Washington, D.C.'s mandatory hike in the minimum wage for workers who make tips was presented by progressive advocates as a humanitarian move.
Such hikes in the mandatory minimum wage may be dear to the hearts of progressives, who often seem oblivious to the actual consequences, but D.C.'s tipped workers revolted.
They said that–thank you very much–they could do better and that their jobs were safer without the "help" from progressive activists. Thus on October 2, the City Council voted 8 -5 in favor of repeal of Initiative 77, a ballot measure that made $15 the mandatory minimum wage for tipped workers.
It was largely because the workers affected opposed the $15 minimum. How's that? As an editorial in today's Wall Street Journal notes, tipped workers gave the City Council an education in economics:
Before the measure passed in June, many restaurant workers wore buttons asking patrons to “save our tips” and “vote no on 77.” When Washingtonians passed the measure anyway, the workers pushed for repeal. Though restaurants pay a $3.89 hourly wage to tipped workers, “we choose these jobs because we make far more than the standard minimum wage” from tips, bartender Valerie Graham told the City Council.
Labor costs typically account for about 40% of a D.C. restaurant’s overall expenses. The Restaurant Association Metropolitan Washington estimates that raising the minimum wage to $15 for tipped workers would cost $600 million a year. Restaurants operate on a thin profit margin, as workers know.
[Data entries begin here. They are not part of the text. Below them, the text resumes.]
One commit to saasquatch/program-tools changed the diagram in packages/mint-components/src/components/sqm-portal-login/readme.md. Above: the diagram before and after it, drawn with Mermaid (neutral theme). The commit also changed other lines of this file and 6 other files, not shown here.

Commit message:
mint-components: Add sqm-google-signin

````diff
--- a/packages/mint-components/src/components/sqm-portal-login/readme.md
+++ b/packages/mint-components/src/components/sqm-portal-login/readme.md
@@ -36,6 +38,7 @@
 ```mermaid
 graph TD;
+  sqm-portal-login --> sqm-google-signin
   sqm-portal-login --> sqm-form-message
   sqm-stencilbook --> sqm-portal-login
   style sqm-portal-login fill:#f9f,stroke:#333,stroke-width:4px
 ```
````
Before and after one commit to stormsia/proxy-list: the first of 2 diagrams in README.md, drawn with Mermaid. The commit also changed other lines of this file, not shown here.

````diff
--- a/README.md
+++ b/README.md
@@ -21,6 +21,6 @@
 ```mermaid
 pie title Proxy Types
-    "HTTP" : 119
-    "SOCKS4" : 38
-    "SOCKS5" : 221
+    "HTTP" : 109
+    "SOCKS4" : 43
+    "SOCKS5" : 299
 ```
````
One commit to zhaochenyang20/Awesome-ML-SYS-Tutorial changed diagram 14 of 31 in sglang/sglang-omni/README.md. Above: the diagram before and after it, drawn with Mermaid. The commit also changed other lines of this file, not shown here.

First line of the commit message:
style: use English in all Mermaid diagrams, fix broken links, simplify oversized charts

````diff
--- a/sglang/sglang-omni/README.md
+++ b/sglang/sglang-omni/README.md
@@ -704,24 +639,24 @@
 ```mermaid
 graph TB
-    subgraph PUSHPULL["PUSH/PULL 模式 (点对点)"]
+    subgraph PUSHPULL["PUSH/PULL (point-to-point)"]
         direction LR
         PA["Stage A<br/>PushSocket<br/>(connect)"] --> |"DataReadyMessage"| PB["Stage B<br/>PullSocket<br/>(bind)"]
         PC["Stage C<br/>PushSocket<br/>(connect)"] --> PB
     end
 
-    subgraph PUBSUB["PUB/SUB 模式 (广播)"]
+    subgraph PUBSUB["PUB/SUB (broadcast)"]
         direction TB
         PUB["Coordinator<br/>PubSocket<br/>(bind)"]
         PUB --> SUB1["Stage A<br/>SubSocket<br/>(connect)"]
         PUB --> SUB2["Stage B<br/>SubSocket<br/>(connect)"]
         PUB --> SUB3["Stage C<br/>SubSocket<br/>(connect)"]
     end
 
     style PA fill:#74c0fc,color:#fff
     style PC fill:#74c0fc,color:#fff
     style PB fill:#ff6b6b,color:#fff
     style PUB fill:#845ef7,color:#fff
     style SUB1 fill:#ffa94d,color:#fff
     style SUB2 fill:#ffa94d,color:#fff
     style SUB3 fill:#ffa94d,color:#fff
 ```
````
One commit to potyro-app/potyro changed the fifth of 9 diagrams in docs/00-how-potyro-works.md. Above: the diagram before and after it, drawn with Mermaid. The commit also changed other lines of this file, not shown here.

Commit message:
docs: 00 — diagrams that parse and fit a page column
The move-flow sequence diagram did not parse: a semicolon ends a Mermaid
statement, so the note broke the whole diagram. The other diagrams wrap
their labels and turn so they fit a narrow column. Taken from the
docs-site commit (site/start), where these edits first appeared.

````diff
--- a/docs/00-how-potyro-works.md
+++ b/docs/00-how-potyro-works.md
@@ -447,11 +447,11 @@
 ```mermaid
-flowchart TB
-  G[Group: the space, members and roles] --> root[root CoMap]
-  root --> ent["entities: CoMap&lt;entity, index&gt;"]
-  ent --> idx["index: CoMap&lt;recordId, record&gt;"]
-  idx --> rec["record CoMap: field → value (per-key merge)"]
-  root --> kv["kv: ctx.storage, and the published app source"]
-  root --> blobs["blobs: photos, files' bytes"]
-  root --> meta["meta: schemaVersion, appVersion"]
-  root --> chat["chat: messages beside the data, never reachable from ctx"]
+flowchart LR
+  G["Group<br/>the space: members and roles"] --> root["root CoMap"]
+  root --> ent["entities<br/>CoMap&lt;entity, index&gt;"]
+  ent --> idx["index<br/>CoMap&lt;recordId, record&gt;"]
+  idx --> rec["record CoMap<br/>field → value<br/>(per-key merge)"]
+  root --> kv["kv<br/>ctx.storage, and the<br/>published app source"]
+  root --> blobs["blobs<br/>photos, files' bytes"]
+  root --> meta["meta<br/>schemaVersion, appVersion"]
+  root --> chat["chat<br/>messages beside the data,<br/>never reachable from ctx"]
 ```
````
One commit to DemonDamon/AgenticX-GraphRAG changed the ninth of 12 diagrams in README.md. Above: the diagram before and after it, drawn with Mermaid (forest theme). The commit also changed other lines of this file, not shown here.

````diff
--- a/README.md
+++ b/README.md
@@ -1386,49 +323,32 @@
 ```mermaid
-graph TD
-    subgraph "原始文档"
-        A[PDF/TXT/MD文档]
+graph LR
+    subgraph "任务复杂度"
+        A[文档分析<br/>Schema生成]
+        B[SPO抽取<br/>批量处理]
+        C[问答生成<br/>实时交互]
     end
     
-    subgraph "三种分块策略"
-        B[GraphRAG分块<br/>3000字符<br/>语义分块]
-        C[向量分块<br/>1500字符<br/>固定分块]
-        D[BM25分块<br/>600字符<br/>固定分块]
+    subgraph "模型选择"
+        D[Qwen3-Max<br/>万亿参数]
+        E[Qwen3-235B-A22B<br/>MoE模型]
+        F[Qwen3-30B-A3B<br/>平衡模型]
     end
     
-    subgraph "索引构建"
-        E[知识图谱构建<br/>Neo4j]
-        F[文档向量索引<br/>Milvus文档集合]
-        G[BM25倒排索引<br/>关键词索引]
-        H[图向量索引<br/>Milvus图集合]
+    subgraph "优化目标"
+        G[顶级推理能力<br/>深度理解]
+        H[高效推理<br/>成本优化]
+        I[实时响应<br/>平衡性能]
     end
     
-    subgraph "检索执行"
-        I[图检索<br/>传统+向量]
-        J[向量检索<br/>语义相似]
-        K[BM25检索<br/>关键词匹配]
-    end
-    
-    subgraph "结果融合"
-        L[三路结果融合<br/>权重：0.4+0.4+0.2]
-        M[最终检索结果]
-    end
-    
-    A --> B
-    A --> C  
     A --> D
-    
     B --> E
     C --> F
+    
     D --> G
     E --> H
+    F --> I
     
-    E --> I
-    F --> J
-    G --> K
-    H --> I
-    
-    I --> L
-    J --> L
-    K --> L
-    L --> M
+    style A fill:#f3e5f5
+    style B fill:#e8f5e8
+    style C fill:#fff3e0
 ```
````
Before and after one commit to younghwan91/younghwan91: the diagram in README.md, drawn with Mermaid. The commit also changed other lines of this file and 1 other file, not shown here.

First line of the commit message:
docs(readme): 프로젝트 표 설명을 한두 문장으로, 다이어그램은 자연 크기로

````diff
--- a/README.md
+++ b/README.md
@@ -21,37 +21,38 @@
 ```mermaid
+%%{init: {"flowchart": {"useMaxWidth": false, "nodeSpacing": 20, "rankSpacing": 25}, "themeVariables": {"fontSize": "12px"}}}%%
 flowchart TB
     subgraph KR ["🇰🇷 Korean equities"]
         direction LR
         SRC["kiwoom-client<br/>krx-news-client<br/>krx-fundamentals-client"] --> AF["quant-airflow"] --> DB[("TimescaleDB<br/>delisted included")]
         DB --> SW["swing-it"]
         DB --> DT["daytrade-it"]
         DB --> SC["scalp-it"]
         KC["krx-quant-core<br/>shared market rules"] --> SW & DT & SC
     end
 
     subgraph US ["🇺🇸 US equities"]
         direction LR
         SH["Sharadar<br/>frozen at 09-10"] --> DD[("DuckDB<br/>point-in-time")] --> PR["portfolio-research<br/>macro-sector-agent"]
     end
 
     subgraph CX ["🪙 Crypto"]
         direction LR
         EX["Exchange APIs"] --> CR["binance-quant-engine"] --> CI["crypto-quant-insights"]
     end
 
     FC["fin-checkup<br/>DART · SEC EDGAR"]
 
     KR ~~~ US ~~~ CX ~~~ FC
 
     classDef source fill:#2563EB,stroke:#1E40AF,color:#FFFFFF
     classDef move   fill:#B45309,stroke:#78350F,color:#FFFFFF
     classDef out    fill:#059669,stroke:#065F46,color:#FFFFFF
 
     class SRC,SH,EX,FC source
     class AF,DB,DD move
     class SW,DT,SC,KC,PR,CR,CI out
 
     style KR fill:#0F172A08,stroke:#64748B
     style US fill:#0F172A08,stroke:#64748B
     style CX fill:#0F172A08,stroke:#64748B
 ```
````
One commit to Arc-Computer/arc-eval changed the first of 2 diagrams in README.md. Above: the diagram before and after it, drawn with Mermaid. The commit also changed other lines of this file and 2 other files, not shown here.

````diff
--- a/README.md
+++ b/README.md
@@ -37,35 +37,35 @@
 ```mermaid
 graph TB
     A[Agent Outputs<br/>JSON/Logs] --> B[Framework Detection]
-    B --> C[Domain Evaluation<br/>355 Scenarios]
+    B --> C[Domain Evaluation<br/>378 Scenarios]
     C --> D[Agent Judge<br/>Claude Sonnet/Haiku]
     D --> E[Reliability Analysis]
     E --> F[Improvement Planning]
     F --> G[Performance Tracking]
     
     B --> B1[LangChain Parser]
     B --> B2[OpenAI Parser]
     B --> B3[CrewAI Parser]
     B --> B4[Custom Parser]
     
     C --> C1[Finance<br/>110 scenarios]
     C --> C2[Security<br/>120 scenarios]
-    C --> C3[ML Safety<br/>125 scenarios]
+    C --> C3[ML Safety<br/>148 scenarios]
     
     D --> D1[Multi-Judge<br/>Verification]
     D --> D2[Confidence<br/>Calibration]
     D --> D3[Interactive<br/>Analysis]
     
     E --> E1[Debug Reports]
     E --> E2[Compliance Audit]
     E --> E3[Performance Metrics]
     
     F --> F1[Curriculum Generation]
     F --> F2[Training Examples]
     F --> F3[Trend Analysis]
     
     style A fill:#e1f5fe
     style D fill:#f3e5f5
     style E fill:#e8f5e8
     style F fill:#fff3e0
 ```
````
“Increasing the base wage for tipped workers who already make well above minimum wage threatens those who do not make tips,” such as cooks, dishwashers and table bussers, Rose’s Luxury bartender Chelsea Silber told the City Council. Bartender Faith Alice Sleeper explained that “our support staff will lose their jobs first, many of whom are immigrants.”
Allison Kays, a general manager at Justin’s Cafe, said that as payroll expenses rose by more than $100,000 a year, the restaurant would likely save money by buying from “big box national suppliers” instead of local farms.
I regard the tip as the last bastion of rewarding merit: the quality of the work is what matters.
But the progressives weren't satisfied with harming the economics of the restaurants and tipped workers. The initiative also included sexual harassment training, including the establishment of a tip line.
Now, we are appalled at sexual harassment, but this is what the Journal calls "gesture politics." It would also cost the city $2.6 million over four years.
The repeal requires a second vote.
Who will win–progressive activists or the people actually affected?